Verizon pulled an AT&T by announcing a yesteryear smartphone, according to our wonderful provider of news, @evleaks. According to his latest leak, the Samsung Galaxy Stellar, which was released in August 2012 on Verizon, is being stripped of its LTE capabilities and re-labeled as the Galaxy Legend for Verizon’s Prepaid services…talk about recycling! AT&T recycled the Samsung Galaxy S3 Mini, also a year old device, for its newer entry level device. Is this a new trend we will be seeing amongst the carriers or is Samsung giving them a great deal to move out some older models.
Other than losing its 4G LTE, the specifications should remain the same:
- 4-inch 480 x 800 pixel display
- 1.2MHz Qualcomm Snapdragon S4 Plus Dual-Core Processor
- 1GB RAM
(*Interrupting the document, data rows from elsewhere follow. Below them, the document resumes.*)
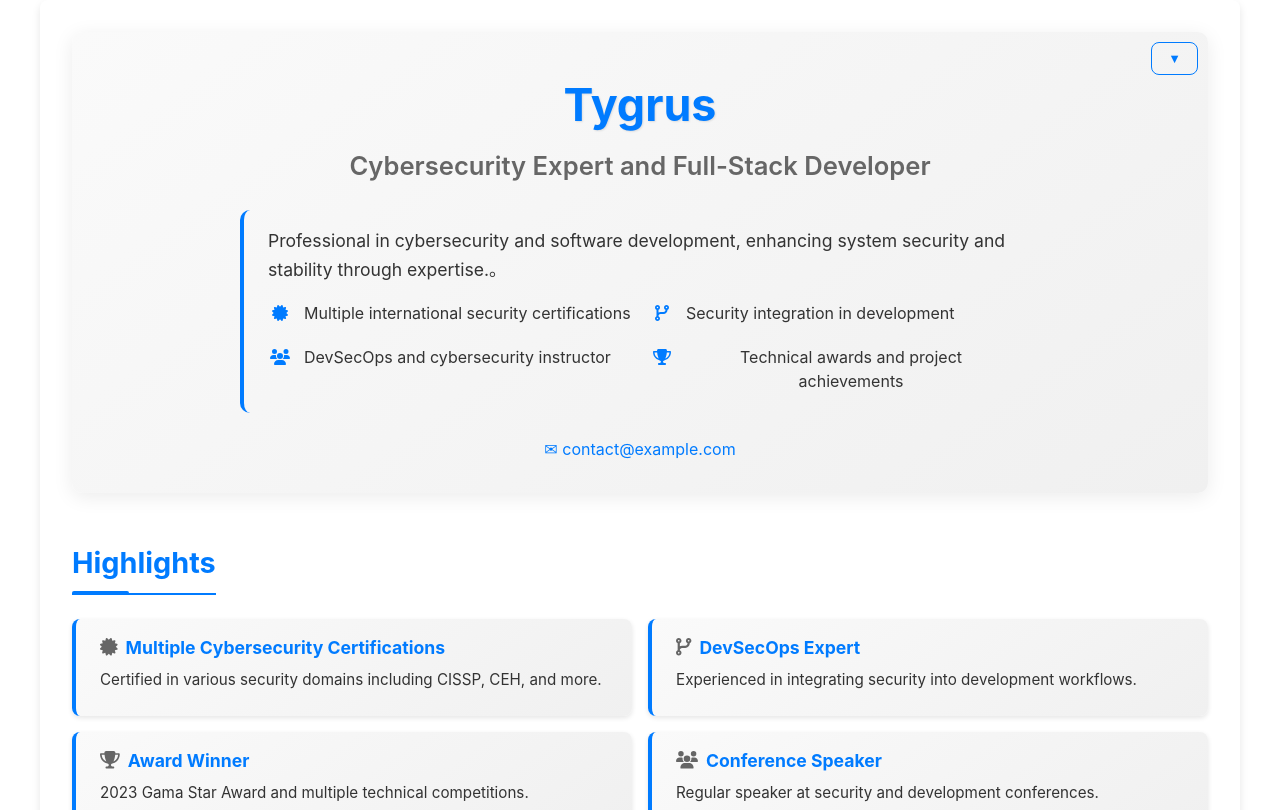
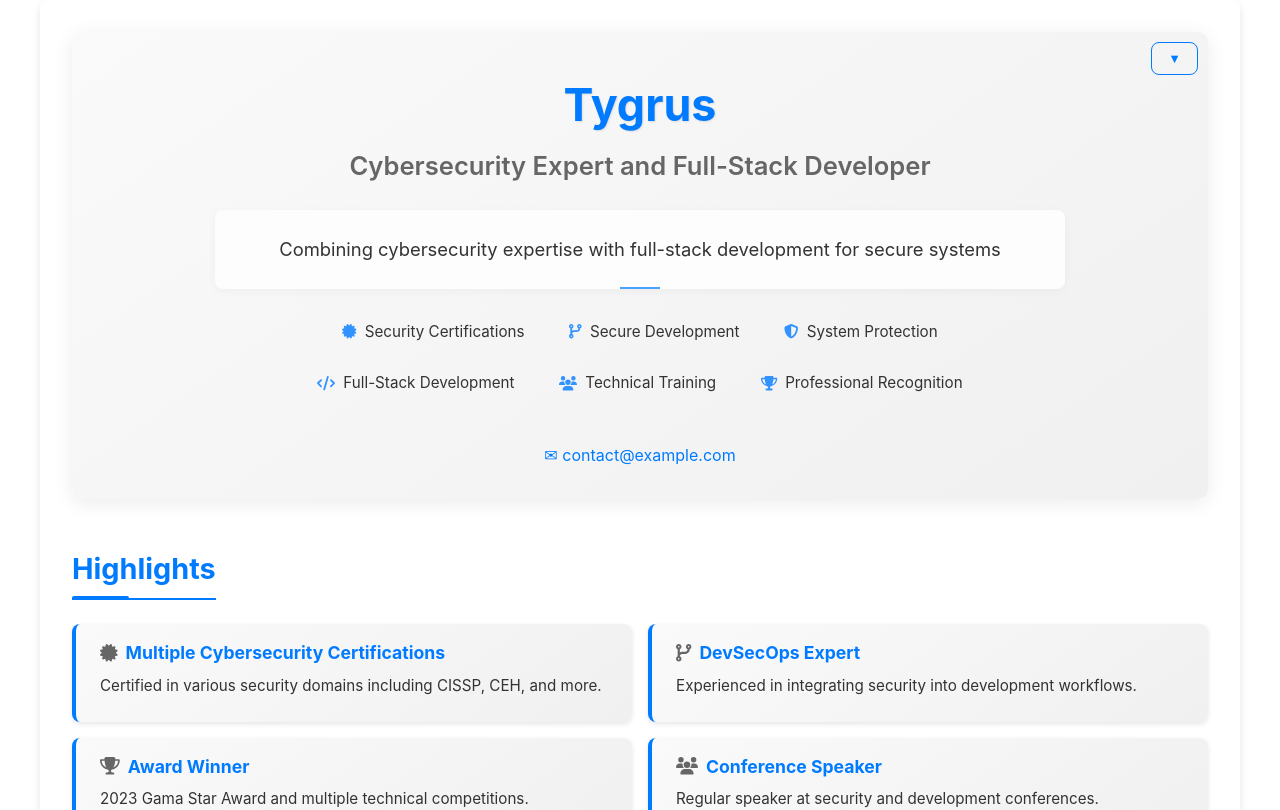
Before and after one commit to Lung-Yu/Lung-Yu.github.io, a React (Vite) app: page /#/cv in a window 1280 px wide. Shown: the top 810 px of the page. Built offline with nearby package versions, Linux system fonts and the light colour scheme.

Commit message:
feat: enhance CV summary section with structured keywords and improved styling

```diff
--- a/src/features/cv/components/CV.tsx
+++ b/src/features/cv/components/CV.tsx
@@ -437,38 +437,42 @@ const CV = () => {
           <div className="title">{cvData.title}</div>
 
           <div className="cv-summary">
-            {/* 第一段簡短自我介紹 */}
-            <p>{cvData.summary ? cvData.summary.split('。')[0] + '。' : ''}</p>
+            {/* 簡約素雅的摘要介紹 */}
+            <div className="cv-summary-intro">
+              <p>{t('summaryPoints.mainIntro', '結合資安專業與全端開發技術，致力於打造安全且高效能的系統與應用')}</p>
+            </div>
 
-            {/* 結構化呈現核心重點 */}
-            <div className="cv-summary-points">
-              <div className="cv-summary-point">
-                <span className="cv-summary-point-icon">
-                  <FontAwesomeIcon icon={faCertificate} />
-                </span>
-                <span className="cv-summary-point-text">{t('summaryPoints.certifications', '擁有多項國際級資安認證')}</span>
-              </div>
+            {/* 關鍵詞標籤式展示 */}
+            <div className="cv-summary-list">
+              <span className="cv-summary-tag">
+                <span className="cv-summary-tag-icon"><FontAwesomeIcon icon={faCertificate} /></span>
+                {t('summaryPoints.keywords.cert', '國際資安認證')}
+              </span>
 
-              <div className="cv-summary-point">
-                <span className="cv-summary-point-icon">
-                  <FontAwesomeIcon icon={faCodeBranch} />
-                </span>
-                <span className="cv-summary-point-text">{t('summaryPoints.secDev', '專精資安導入開發流程')}</span>
-              </div>
+              <span className="cv-summary-tag">
+                <span className="cv-summary-tag-icon"><FontAwesomeIcon icon={faCodeBranch} /></span>
+                {t('summaryPoints.keywords.secdev', '安全開發實踐')}
+              </span>
 
-              <div className="cv-summary-point">
-                <span className="cv-summary-point-icon">
-                  <FontAwesomeIcon icon={faUsers} />
-                </span>
-                <span className="cv-summary-point-text">{t('summaryPoints.speaker', '資安與技術領域講師')}</span>
-              </div>
+              <span className="cv-summary-tag">
+                <span className="cv-summary-tag-icon"><FontAwesomeIcon icon={faShieldAlt} /></span>
+                {t('summaryPoints.keywords.security', '系統防護')}
+              </span>
 
-              <div className="cv-summary-point">
-                <span className="cv-summary-point-icon">
-                  <FontAwesomeIcon icon={faTrophy} />
-                </span>
-                <span className="cv-summary-point-text">{t('summaryPoints.awards', '技術獎項與專案成果')}</span>
-              </div>
+              <span className="cv-summary-tag">
+                <span className="cv-summary-tag-icon"><FontAwesomeIcon icon={faCode} /></span>
+                {t('summaryPoints.keywords.fullstack', '全端開發')}
+              </span>
+
+              <span className="cv-summary-tag">
+                <span className="cv-summary-tag-icon"><FontAwesomeIcon icon={faUsers} /></span>
+                {t('summaryPoints.keywords.training', '技術培訓')}
+              </span>
+
+              <span className="cv-summary-tag">
+                <span className="cv-summary-tag-icon"><FontAwesomeIcon icon={faTrophy} /></span>
+                {t('summaryPoints.keywords.achievement', '專業認可')}
+              </span>
             </div>
           </div>
 
--- a/src/features/cv/styles/summary.css
+++ b/src/features/cv/styles/summary.css
@@ -1,114 +1,118 @@
-/* Enhanced summary section styling for CV component */
+/* 簡約素雅的CV摘要樣式 */
 .cv-summary {
-  margin: 1.5rem auto;
-  padding: 1rem 1.5rem;
-  max-width: 800px;
-  border-radius: 10px;
-  background: linear-gradient(145deg, rgba(var(--color-primary-rgb), 0.05), rgba(var(--color-secondary-rgb), 0.05));
+  margin: 1.5rem auto 2.5rem;
+  padding: 0;
+  max-width: 850px;
   position: relative;
-  overflow: hidden;
-  border-left: 4px solid var(--color-primary);
+  overflow: visible;
+  display: flex;
+  flex-direction: column;
+}
+
+.cv-summary-intro {
+  padding: 1.5rem 2rem;
+  background: #fdfdfd;
+  border-radius: 8px;
+  box-shadow: 0 2px 10px rgba(0, 0, 0, 0.04);
+  position: relative;
+  border: 1px solid rgba(var(--color-primary-rgb), 0.08);
+  z-index: 10;
+}
+
+.cv-summary-intro::after {
+  content: '';
+  position: absolute;
+  bottom: 0;
+  left: 50%;
+  transform: translateX(-50%);
+  width: 40px;
+  height: 2px;
+  background-color: var(--color-primary);
+  opacity: 0.7;
 }
 
 .cv-summary p {
-  font-size: 1.1rem;
+  font-size: 1.15rem;
+  font-weight: 400;
   line-height: 1.7;
   margin: 0;
-  text-align: left;
+  text-align: center;
   position: relative;
-  z-index: 5;
+  color: var(--color-text);
 }
 
-.cv-summary::before {
-  content: '';
-  position: absolute;
-  top: -20px;
-  right: -20px;
-  width: 100px;
-  height: 100px;
-  border-radius: 50%;
-  background-color: rgba(var(--color-primary-rgb), 0.05);
-  z-index: 1;
+/* 摘要關鍵詞列表 */
+.cv-summary-list {
+  display: flex;
+  flex-wrap: wrap;
+  justify-content: center;
+  gap: 0.8rem;
+  margin-top: 1.5rem;
 }
 
-.cv-summary::after {
-  content: '';
-  position: absolute;
-  bottom: -30px;
-  left: -30px;
-  width: 120px;
-  height: 120px;
-  border-radius: 50%;
-  background-color: rgba(var(--color-secondary-rgb), 0.05);
-  z-index: 1;
+.cv-summary-tag {
+  background: rgba(var(--color-gray-50-rgb), 0.9);
+  padding: 0.5rem 1rem;
+  border-radius: 4px;
+  position: relative;
+  font-size: 0.95rem;
+  border: 1px solid rgba(var(--color-primary-rgb), 0.08);
+  color: var(--color-text);
+  font-weight: 400;
+  transition: all 0.2s ease;
 }
 
-/* Structured summary with bullet points */
-.cv-summary-points {
-  display: flex;
-  flex-wrap: wrap;
-  gap: 1rem;
-  margin-top: 1rem;
+.cv-summary-tag:hover {
+  background: rgba(var(--color-primary-rgb), 0.05);
+  border-color: rgba(var(--color-primary-rgb), 0.15);
 }
 
-.cv-summary-point {
-  display: flex;
-  align-items: flex-start;
-  margin-bottom: 0.25rem;
-  position: relative;
-  z-index: 5;
-  flex: 1 0 40%;
-  min-width: 250px;
+.cv-summary-tag-icon {
+  display: inline-block;
+  margin-right: 0.5rem;
+  font-size: 0.9rem;
+  color: var(--color-primary);
+  opacity: 0.8;
 }
 
-.cv-summary-point-icon {
-  display: flex;
-  justify-content: center;
-  align-items: center;
-  min-width: 24px;
-  height: 24px;
-  margin-right: 0.75rem;
-  border-radius: 50%;
-  background-color: rgba(var(--color-primary-rgb), 0.1);
-  color: var(--color-primary);
+/* 簡約的淡入動畫 */
+.cv-summary-tag {
+  opacity: 0;
+  animation: fadeIn 0.5s forwards;
 }
 
-.cv-summary-point-text {
-  font-size: 1rem;
-  line-height: 1.5;
-}
-
-/* Animation for summary points */
-.cv-summary-point {
-  opacity: 0;
-  transform: translateY(10px);
-  animation: fadeInUp 0.5s forwards;
-}
-
-@keyframes fadeInUp {
+@keyframes fadeIn {
   to {
     opacity: 1;
-    transform: translateY(0);
   }
 }
 
-/* Apply different animation delays to each point */
-.cv-summary-point:nth-child(1) { animation-delay: 0.1s; }
-.cv-summary-point:nth-child(2) { animation-delay: 0.2s; }
-.cv-summary-point:nth-child(3) { animation-delay: 0.3s; }
-.cv-summary-point:nth-child(4) { animation-delay: 0.4s; }
+/* 交錯延遲動畫 - 更加微妙 */
+.cv-summary-list .cv-summary-tag:nth-child(1) { animation-delay: 0.1s; }
+.cv-summary-list .cv-summary-tag:nth-child(2) { animation-delay: 0.15s; }
+.cv-summary-list .cv-summary-tag:nth-child(3) { animation-delay: 0.2s; }
+.cv-summary-list .cv-summary-tag:nth-child(4) { animation-delay: 0.25s; }
+.cv-summary-list .cv-summary-tag:nth-child(5) { animation-delay: 0.3s; }
+.cv-summary-list .cv-summary-tag:nth-child(6) { animation-delay: 0.35s; }
 
-/* Responsive styles */
+/* 自適應樣式 */
 @media (max-width: 768px) {
-  .cv-summary-point {
-    flex: 1 0 100%;
+  .cv-summary-list {
+    gap: 0.6rem;
+    justify-content: flex-start;
   }
 
-  .cv-summary {
-    padding: 1rem;
+  .cv-summary-intro {
+    padding: 1.25rem;
   }
 
   .cv-summary p {
     font-size: 1rem;
+    text-align: left;
+  }
+
+  .cv-summary-intro::after {
+    left: 0;
+    transform: none;
   }
 }
--- a/src/i18n/locales/en/cv.json
+++ b/src/i18n/locales/en/cv.json
@@ -3,10 +3,15 @@
   "title": "Cybersecurity Expert and Full-Stack Developer",
   "summary": "Professional in cybersecurity and software development, enhancing system security and stability through expertise.",
   "summaryPoints": {
-    "certifications": "Multiple international security certifications",
-    "secDev": "Security integration in development",
-    "speaker": "DevSecOps and cybersecurity instructor",
-    "awards": "Technical awards and project achievements"
+    "mainIntro": "Combining cybersecurity expertise with full-stack development for secure systems",
+    "keywords": {
+      "cert": "Security Certifications",
+      "secdev": "Secure Development",
+      "security": "System Protection",
+      "fullstack": "Full-Stack Development",
+      "training": "Technical Training",
+      "achievement": "Professional Recognition"
+    }
   },
   "sections": {
     "skills": "Skills",
--- a/src/i18n/locales/zh-TW/cv.json
+++ b/src/i18n/locales/zh-TW/cv.json
@@ -3,10 +3,15 @@
   "title": "資安專家與全端開發者",
   "summary": "資安與軟體開發領域的專業人才，透過專業技能提升系統安全性與穩定性。",
   "summaryPoints": {
-    "certifications": "擁有多項國際級資安認證",
-    "secDev": "專精安全開發流程導入",
-    "speaker": "DevSecOps與資安領域講師",
-    "awards": "技術獎項與專案成就"
+    "mainIntro": "結合資安專業與全端開發技能，打造安全穩定的系統與應用",
+    "keywords": {
+      "cert": "國際資安認證",
+      "secdev": "安全開發實踐",
+      "security": "系統防護",
+      "fullstack": "全端開發",
+      "training": "技術培訓",
+      "achievement": "專業認可"
+    }
   },
   "sections": {
     "skills": "技能",
```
- 4GB built-in storage with about 1.5GB User available
- MicroSD up to 32GB
- 3.2MP Camera
- 1.3MP FFC
- 2100 mAh Battery
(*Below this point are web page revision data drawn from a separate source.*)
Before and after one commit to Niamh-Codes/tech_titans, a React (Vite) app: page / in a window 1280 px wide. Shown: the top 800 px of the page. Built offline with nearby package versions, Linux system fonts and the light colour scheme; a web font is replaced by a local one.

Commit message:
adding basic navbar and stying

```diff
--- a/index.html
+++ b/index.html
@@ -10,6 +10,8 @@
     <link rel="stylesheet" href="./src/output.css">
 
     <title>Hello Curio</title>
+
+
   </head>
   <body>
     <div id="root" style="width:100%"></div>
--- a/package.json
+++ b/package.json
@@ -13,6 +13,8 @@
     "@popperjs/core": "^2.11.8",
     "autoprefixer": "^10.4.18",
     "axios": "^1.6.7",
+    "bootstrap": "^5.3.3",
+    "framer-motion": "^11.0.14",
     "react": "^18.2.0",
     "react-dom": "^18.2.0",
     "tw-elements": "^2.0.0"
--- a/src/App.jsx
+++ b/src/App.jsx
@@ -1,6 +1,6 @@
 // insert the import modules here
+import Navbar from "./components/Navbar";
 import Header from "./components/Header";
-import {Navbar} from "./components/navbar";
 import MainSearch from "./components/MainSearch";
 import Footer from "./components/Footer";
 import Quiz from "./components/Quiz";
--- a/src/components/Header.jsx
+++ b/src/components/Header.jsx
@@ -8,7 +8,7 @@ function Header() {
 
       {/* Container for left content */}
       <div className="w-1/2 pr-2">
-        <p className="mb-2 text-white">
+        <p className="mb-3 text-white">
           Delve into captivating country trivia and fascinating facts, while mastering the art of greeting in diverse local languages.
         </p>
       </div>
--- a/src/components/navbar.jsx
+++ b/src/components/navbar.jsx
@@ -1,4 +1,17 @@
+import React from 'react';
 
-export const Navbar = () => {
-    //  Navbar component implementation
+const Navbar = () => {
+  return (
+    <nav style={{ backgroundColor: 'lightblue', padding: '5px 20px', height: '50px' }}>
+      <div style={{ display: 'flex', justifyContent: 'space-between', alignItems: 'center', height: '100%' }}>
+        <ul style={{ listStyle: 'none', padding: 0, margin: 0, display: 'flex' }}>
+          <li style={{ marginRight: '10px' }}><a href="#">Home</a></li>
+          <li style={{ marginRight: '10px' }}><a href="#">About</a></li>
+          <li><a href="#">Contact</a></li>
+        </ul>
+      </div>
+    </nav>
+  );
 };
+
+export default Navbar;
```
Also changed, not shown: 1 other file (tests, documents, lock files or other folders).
- 4.80 x 2.51 x .47 Inches at 4.73 oz.
- Wi-Fi 802.11 a/b/g/n, 4.0 Bluetooth, GPS
- Android 4.1
The reviews were fairly kind to it as an entry-level smartphone, especially when you consider that when it came out as the Stellar, Verizon was giving it away with a two-year contract. It was slammed for its lack of a flash for the camera and call quality was not tops of the class. It actually resembles a Samsung Droid Charge in looks, only a little smaller and thicker.
It does lack the NFC file exchange option, but for a starter phone, it still retains approximately 90-percent of the features of Samsung’s higher priced phones, such as GPS turn-by-turn voice navigation and hotspot support for up to 10 devices. It also has Google Voice Actions or Samsung’s own S-Voice. With no flash, indoor pictures are at best, mediocre, but outdoors with plenty of sun it delivers stellar pictures considering its limited pixel density.
Exact pricing and availability are unknown, but we expect to see it on Verizon in the coming weeks. Does this throwback phone interest any of our readers and will you be picking one up – could be a good starter phone for a young person in the household.